I’ve been wanting to go to southern Africa and especially South Africa, Namibia and Botswana. Those are some of the few places I haven’t been to. I really love African wildlife and those countries are also doing great things with sustainable tourism. I’ve been closely following some of the companies out there like Wilderness Safaris and all the wonderful things they are doing and how much they contribute to the local economies and preserve wildlife. I’d love to have a vacation that was in that context. The governments are also doing a lot of forward-thinking planning and making sure people in the country are benefiting from tourism.
When you pack for a trip, is there something you always take with you?
I always take my camera, but when I travel for business, I make sure to pack a small duffel in my main suitcase. That way, I can leave the suitcase at the hotel and pull out the duffel for the days that I can get away from meetings and see the sights. I also often get last minute invitations to try out new eco resorts, so I try to be ready with flashlights and things that I might need in a more primitive setting.
Is there a favorite meal that has stood out throughout your travels?
When I was spending a lot of time in El Salvador, there was a place I used to take family and friends when they would visit. It was in a town called Izalco. It was in the mountains and was an easy drive from San Salvador. They served pupusas, which is the national dish of El Salvador. The really authentic pupusas are made on big hot griddles over wood fires. This place would cook one after another at an outdoor picnic area and they always served a special relish to go with them. Yeah, I think that was one of my fondest memories of food; sitting outside at night in Izalco with friends having some beer and pupusas.
Do you have advice for people looking to travel sustainably for the first time?

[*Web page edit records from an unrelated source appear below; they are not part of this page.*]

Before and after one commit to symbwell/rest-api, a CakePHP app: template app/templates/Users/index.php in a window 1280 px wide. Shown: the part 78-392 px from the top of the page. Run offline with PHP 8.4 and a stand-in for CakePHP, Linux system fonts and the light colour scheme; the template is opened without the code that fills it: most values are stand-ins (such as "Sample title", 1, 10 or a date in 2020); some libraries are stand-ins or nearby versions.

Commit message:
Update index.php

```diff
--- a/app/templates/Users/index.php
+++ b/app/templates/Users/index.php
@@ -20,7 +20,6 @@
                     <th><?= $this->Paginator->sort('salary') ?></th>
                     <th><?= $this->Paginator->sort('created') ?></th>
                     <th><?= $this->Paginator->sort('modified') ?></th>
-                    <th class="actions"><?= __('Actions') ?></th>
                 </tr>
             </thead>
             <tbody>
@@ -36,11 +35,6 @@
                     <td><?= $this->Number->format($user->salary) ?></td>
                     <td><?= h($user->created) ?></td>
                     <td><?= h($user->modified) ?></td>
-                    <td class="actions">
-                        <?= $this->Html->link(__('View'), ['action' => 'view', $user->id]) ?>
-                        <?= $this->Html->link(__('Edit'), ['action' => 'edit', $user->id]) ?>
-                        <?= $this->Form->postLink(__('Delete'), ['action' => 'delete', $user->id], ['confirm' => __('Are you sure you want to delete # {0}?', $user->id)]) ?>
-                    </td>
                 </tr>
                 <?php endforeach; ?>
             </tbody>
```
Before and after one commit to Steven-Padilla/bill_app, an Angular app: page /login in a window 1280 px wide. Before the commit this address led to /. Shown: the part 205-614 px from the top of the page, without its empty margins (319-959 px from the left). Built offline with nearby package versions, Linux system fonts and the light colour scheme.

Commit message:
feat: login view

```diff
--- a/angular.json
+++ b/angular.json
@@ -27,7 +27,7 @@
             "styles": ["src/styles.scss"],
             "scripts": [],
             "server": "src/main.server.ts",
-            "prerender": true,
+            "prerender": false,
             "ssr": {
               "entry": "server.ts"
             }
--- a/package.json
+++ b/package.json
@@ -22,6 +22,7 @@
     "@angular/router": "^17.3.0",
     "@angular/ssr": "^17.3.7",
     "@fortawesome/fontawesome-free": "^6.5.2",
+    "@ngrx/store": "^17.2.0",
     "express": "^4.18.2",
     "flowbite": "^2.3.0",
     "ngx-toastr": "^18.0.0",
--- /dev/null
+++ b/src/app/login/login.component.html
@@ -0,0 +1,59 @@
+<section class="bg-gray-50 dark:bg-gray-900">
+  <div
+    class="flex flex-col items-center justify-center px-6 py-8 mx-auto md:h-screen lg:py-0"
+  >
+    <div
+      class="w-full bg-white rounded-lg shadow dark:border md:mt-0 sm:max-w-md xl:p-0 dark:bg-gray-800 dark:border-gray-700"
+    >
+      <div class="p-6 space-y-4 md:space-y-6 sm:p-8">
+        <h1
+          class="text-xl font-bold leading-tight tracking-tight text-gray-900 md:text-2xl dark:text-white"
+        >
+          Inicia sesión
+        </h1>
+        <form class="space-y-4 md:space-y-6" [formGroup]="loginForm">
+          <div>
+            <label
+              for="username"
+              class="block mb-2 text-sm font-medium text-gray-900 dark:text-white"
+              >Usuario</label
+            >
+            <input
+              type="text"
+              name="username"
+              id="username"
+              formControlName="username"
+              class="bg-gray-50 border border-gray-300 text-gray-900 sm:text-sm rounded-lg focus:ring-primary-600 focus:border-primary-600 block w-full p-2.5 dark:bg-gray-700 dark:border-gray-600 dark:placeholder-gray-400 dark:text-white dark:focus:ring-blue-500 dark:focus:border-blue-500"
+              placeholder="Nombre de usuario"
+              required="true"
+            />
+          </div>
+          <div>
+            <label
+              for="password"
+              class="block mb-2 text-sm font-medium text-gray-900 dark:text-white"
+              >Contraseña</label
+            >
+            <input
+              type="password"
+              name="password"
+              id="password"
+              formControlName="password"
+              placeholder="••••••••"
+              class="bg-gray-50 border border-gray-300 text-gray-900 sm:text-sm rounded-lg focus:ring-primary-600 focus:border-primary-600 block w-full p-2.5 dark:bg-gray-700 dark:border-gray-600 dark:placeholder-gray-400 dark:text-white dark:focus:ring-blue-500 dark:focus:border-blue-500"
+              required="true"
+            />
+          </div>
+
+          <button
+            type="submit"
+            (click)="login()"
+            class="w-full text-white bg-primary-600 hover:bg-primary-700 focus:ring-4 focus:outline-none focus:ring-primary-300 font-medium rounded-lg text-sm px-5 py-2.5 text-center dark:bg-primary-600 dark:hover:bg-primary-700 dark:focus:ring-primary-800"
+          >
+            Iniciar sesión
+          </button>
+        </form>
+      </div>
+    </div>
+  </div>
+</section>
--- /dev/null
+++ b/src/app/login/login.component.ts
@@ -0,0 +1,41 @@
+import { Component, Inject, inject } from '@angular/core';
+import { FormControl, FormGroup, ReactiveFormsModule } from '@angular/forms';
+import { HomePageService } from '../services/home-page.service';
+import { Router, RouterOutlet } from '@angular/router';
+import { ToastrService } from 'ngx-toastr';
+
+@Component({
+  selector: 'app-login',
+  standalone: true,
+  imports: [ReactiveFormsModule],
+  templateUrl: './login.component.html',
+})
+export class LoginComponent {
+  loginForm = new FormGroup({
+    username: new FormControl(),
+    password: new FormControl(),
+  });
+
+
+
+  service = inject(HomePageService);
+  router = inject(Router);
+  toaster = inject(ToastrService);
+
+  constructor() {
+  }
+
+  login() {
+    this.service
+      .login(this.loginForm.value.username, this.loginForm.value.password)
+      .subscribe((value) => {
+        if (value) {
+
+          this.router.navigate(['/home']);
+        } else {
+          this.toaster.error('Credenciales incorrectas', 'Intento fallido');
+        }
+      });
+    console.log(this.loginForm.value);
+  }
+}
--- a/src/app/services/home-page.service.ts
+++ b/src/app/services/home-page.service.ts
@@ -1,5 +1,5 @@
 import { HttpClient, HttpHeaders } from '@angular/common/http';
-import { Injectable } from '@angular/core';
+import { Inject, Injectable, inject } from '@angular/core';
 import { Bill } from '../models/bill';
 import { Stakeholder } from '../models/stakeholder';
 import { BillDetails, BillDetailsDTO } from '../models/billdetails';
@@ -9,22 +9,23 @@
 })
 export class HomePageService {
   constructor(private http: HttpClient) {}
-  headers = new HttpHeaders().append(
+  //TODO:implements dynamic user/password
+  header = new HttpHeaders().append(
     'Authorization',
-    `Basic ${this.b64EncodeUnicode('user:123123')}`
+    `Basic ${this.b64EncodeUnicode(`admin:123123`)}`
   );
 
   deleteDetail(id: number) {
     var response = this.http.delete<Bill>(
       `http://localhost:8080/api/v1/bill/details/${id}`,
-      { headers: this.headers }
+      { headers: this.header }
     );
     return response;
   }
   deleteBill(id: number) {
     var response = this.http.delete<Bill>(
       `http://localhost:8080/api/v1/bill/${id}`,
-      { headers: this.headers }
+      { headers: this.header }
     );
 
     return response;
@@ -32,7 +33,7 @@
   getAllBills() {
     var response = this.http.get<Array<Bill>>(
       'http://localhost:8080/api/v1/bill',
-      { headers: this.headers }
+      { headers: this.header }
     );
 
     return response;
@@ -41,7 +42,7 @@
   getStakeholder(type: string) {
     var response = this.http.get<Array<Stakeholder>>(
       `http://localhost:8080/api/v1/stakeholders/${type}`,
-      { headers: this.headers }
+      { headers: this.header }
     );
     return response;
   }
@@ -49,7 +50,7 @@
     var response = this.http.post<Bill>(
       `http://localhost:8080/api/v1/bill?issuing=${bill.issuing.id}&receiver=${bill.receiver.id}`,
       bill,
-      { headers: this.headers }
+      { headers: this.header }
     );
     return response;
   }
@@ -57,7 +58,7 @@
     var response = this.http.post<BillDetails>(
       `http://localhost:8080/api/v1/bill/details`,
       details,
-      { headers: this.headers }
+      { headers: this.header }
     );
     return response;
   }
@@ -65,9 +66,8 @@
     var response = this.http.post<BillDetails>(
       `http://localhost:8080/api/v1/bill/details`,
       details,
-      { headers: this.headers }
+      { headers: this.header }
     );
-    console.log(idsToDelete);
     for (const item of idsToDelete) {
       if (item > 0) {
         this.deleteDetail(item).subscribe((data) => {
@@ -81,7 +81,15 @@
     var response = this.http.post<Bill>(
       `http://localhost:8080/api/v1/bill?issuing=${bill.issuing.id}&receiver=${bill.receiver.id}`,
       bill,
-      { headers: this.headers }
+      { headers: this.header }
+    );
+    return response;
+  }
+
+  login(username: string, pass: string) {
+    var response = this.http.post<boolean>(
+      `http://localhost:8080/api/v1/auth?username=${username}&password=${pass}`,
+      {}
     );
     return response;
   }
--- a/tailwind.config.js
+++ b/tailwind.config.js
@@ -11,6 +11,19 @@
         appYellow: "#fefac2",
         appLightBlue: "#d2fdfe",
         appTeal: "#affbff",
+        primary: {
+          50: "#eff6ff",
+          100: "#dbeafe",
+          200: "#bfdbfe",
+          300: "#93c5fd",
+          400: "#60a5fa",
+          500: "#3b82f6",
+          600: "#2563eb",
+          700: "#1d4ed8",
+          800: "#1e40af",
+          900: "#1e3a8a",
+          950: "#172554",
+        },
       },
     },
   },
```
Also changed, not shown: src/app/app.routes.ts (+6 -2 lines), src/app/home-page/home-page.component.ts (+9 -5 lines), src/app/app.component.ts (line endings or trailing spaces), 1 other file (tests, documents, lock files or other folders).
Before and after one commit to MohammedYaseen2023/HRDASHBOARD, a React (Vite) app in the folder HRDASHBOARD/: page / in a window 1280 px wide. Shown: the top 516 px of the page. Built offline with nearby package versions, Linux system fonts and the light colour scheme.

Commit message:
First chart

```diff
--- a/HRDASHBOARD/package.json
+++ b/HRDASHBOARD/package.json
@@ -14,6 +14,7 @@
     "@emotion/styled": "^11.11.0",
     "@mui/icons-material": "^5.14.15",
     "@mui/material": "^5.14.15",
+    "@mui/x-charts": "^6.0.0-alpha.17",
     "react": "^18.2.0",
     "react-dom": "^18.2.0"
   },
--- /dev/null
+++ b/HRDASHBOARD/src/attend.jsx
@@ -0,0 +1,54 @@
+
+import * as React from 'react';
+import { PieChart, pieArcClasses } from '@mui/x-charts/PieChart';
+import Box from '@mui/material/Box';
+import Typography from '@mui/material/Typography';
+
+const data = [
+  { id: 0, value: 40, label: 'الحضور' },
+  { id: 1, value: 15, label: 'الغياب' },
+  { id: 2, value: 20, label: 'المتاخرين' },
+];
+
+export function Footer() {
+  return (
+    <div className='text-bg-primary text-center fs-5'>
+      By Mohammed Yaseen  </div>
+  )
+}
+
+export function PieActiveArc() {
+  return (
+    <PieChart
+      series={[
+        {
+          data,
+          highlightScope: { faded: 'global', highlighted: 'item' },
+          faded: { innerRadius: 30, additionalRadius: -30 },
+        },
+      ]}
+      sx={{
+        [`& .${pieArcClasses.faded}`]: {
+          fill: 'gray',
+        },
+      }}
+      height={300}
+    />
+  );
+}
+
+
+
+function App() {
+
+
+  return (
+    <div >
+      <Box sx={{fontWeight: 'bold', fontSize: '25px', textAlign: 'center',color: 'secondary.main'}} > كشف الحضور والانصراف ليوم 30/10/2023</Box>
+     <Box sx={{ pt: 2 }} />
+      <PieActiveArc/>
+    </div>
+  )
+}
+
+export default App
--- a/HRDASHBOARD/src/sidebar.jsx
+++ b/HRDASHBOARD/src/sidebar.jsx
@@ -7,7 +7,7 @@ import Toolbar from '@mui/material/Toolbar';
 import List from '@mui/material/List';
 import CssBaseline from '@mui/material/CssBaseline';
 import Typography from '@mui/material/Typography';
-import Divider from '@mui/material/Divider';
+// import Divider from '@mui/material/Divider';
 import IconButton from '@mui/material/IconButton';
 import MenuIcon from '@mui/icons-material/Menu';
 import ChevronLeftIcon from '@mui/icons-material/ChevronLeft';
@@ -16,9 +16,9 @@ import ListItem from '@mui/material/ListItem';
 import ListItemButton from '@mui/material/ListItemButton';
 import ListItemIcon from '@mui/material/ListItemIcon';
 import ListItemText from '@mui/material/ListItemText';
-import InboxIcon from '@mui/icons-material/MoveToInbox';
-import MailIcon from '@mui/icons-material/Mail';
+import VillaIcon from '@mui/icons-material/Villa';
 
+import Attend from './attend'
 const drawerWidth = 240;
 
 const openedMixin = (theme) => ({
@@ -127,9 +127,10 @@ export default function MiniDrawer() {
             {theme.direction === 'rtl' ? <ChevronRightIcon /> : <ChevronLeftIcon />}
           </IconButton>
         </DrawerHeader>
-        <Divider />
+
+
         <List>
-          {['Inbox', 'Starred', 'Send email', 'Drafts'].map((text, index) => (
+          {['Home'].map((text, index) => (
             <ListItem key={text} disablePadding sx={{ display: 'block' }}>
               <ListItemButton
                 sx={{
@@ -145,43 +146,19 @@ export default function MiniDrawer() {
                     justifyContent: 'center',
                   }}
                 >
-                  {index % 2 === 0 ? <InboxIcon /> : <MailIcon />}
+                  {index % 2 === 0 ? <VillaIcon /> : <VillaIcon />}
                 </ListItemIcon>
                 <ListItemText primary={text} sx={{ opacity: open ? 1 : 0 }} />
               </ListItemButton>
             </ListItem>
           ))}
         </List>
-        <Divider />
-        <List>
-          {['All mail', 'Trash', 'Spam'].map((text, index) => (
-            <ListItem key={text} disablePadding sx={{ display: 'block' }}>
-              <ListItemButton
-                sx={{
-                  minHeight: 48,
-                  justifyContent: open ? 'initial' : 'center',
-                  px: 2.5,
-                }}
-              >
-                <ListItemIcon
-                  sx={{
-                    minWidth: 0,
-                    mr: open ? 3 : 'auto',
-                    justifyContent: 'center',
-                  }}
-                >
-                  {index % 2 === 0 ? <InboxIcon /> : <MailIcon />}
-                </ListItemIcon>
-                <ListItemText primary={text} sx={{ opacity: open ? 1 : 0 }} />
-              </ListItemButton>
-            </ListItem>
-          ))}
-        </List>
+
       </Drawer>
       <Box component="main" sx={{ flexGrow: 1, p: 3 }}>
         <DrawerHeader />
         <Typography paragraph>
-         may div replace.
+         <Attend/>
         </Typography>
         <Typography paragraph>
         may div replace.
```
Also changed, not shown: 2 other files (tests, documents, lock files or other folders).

I’ve really come to a new set of principles around that because it used to be, when I was head of TIES, we would recommend the small scale tours with just a few people, and I, of course, still recommend going lightly and being careful about all the impacts you might have on the environment, but the surprising thing that I’ve discovered teaching at Harvard and really analyzing this is that the larger scale resorts are not always bad on the environment. In fact, research has shown that even all-inclusive resorts are not that bad on the environment and many of them have increasingly taken environmental responsibility seriously and they are reducing their impacts on the environment. Surprising research has also shown that economic benefits for local communities are greater than staying at a small lodge because more and more locals are being trained and hired for jobs. So, much to my surprise, but good news for the planet, is that even going on a larger scale all-inclusive resort trip isn’t going to harm the environment and may even be good for local people. So, if you don’t have the money to afford a trip to a certified eco lodge, you can still do the right thing and book a less expensive trip to a place that is serious about upholding sustainable principles.
Do you have advice for independent travelers?
I think we as independent travelers just have to be less sure that our way of having fun is the same way or is appropriate for the local people. That’s what I’ve noticed the most from independent travelers and backpackers. It’s kind of a party-hardy culture and it has always been touted as being low impact, but I don’t think it is. I think the mindsets that people bring with them and the influence they have on others is extremely impactful and can help to deteriorate culture. So I think people need to be a little more cautious.